Sam Kirk ’05
Artist. Entrepreneur. Activist.
Sam Kirk changed course from advertising pro to full-time artist in 2010—and she hasn’t looked back.
In 2010, Sam Kirk ’05 left a successful career in advertising to pursue art full time. Her work, which inspires pride for underrepresented communities, ranges from mixed media to large-scale murals. She’s received commissions from clients including Don Julio, Red Bull, Toyota and the City of Chicago.
Here, Kirk talks about her shift from advertising pro to full-time fine artist.
On when she realized she could paint for a living:
I’d been working in advertising for about seven years. I had an office, and the company had given me some corporate art that I hated. I took it all down and put up my own paintings. The people I worked with really liked my work—someone even set up a show in the building.
It had never been on my radar to become a fine artist, but once people started buying artwork, I thought, “Maybe I’ll put some work in a gallery.” I did, and it took off from there. I was featured in Chicago Artists Month in 2010 and received several commissions.

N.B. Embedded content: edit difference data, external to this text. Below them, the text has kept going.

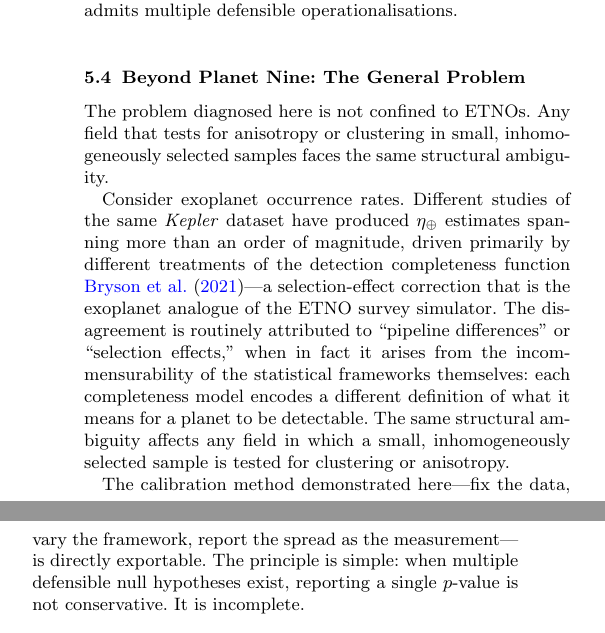
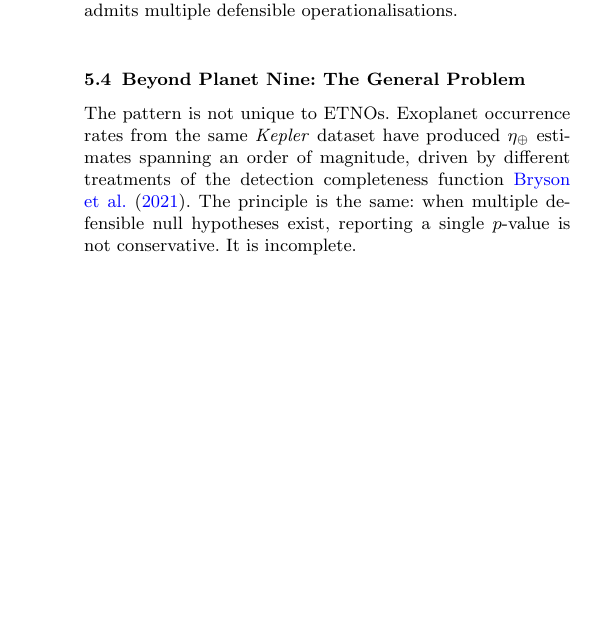
Before and after one commit to chenzhilei-lab/planet9, a LaTeX paper (planet_nine_paper_H24.tex): two parts of the columns of page 7 of 8 before the commit and part of one column of page 7 of 8 after it, the two joined at a grey line, cut so that both start at the same text, the shorter picture padded with empty space. Compiled offline with pdfLaTeX.

Commit message:
H24: fix template-like展望段落 — cut exoplanet analogy from 3 sentences to 1; add author's own pipeline maintenance plan

```diff
--- a/planet_nine_paper_H24.tex
+++ b/planet_nine_paper_H24.tex
@@ -304,11 +304,7 @@ A rough extrapolation suggests that decisive convergence---all four well-behaved
 
 \subsection{Beyond Planet Nine: The General Problem}
 
-The problem diagnosed here is not confined to ETNOs. Any field that tests for anisotropy or clustering in small, inhomogeneously selected samples faces the same structural ambiguity.
-
-Consider exoplanet occurrence rates. Different studies of the same \textit{Kepler} dataset have produced $\eta_\oplus$ estimates spanning more than an order of magnitude, driven primarily by different treatments of the detection completeness function \cite{bryson2021}---a selection-effect correction that is the exoplanet analogue of the ETNO survey simulator. The disagreement is routinely attributed to ``pipeline differences'' or ``selection effects,'' when in fact it arises from the incommensurability of the statistical frameworks themselves: each completeness model encodes a different definition of what it means for a planet to be detectable. The same structural ambiguity affects any field in which a small, inhomogeneously selected sample is tested for clustering or anisotropy.
-
-The calibration method demonstrated here---fix the data, vary the framework, report the spread as the measurement---is directly exportable. The principle is simple: when multiple defensible null hypotheses exist, reporting a single $p$-value is not conservative. It is incomplete.
+The pattern is not unique to ETNOs. Exoplanet occurrence rates from the same \textit{Kepler} dataset have produced $\eta_\oplus$ estimates spanning an order of magnitude, driven by different treatments of the detection completeness function \cite{bryson2021}. The principle is the same: when multiple defensible null hypotheses exist, reporting a single $p$-value is not conservative. It is incomplete.
 
 \subsection{Implications for LSST}
 
```
Also changed, not shown: planet_nine_paper_H24.tex (2 more changed lines).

On taking the plunge into full-time artmaking:
It was a strange time, because I had just been featured as one of the top six account executives at Draftfcb. My advertising career was in a really, really good place, and I decided to leave. Most people thought I was nuts.
I thought, “I know I love advertising. I know I’m good at it. If the art doesn’t work, then I can always come back.” So far so good. I left in summer of 2010, and I’ve been doing art full time ever since.

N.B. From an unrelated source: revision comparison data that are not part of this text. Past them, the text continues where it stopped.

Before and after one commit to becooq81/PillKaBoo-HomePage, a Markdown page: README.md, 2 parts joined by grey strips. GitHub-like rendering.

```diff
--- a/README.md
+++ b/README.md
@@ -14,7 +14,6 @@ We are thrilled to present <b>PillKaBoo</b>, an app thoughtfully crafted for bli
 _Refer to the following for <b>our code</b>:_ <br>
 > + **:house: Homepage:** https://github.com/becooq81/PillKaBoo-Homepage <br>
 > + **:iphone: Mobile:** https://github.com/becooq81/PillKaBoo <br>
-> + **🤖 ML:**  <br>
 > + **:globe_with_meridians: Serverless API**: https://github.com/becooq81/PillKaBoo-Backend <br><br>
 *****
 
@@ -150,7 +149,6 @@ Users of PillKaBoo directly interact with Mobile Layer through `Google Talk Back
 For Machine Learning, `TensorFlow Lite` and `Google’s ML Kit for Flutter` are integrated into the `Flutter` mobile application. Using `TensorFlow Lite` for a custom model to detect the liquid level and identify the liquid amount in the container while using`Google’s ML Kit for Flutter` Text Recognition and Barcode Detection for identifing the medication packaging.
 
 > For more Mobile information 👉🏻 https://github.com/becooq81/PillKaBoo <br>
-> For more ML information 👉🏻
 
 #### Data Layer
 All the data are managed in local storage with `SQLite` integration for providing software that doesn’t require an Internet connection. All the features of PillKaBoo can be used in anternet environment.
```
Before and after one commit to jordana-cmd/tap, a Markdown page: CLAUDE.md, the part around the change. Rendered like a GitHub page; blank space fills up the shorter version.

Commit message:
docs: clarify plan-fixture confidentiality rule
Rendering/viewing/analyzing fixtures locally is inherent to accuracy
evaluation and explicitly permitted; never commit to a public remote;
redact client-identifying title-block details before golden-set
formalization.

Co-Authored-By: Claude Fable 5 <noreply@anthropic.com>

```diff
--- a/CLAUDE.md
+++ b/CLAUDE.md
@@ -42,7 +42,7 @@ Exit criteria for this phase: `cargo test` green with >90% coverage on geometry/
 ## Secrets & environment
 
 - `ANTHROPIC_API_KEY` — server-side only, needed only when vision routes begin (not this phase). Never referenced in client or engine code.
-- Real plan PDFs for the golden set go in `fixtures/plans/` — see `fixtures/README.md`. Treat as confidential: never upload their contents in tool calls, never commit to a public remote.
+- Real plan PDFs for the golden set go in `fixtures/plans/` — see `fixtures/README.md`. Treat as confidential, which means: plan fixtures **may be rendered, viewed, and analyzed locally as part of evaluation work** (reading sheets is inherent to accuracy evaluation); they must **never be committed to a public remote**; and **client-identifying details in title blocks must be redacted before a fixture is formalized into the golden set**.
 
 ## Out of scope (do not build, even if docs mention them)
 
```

On using her marketing skills as an artist:
Today, my work is much more personal than selling laundry detergent or a can of soda but [my marketing background] has helped me with many of the business components of running a business and selling art. I know how to plan budgets, prepare proposals, and work with brands and corporations while remaining true to myself in the kind of work I want to produce. I appreciate my marketing background, but the work I do today—commercial, community or privately—is more satisfying. It’s more about a connection with people and their culture.
On her latest favorite work, a 15-by-40-foot mural in Chicago’s Pilsen neighborhood:
I finished a mural with friend and artist Sandra Antongiorgi called Weaving Cultures, which celebrates women and multicultural perspectives. (Listen to her interview with WBEZ about the mural.) It’s the first time I’ve collaborated with any other artist on that scale, and the outcome was amazing.
Sandra and I are both women of color, and there are things that come up in conversation about our communities that we wish didn’t. There is constant discrimination on simple things, like our hair or the way our noses and lips look. This is who we are, and we wanted to make sure the representations of the women in the mural captured these features while highlighting their culture in a really beautiful way.
After painting some of the women on the wall, we thought, “Maybe her lips should be different, or she should have a head wrap, or we should include an older woman instead of all young women.” The sketch that we developed is drastically different than what’s on the wall. It was a very organic process.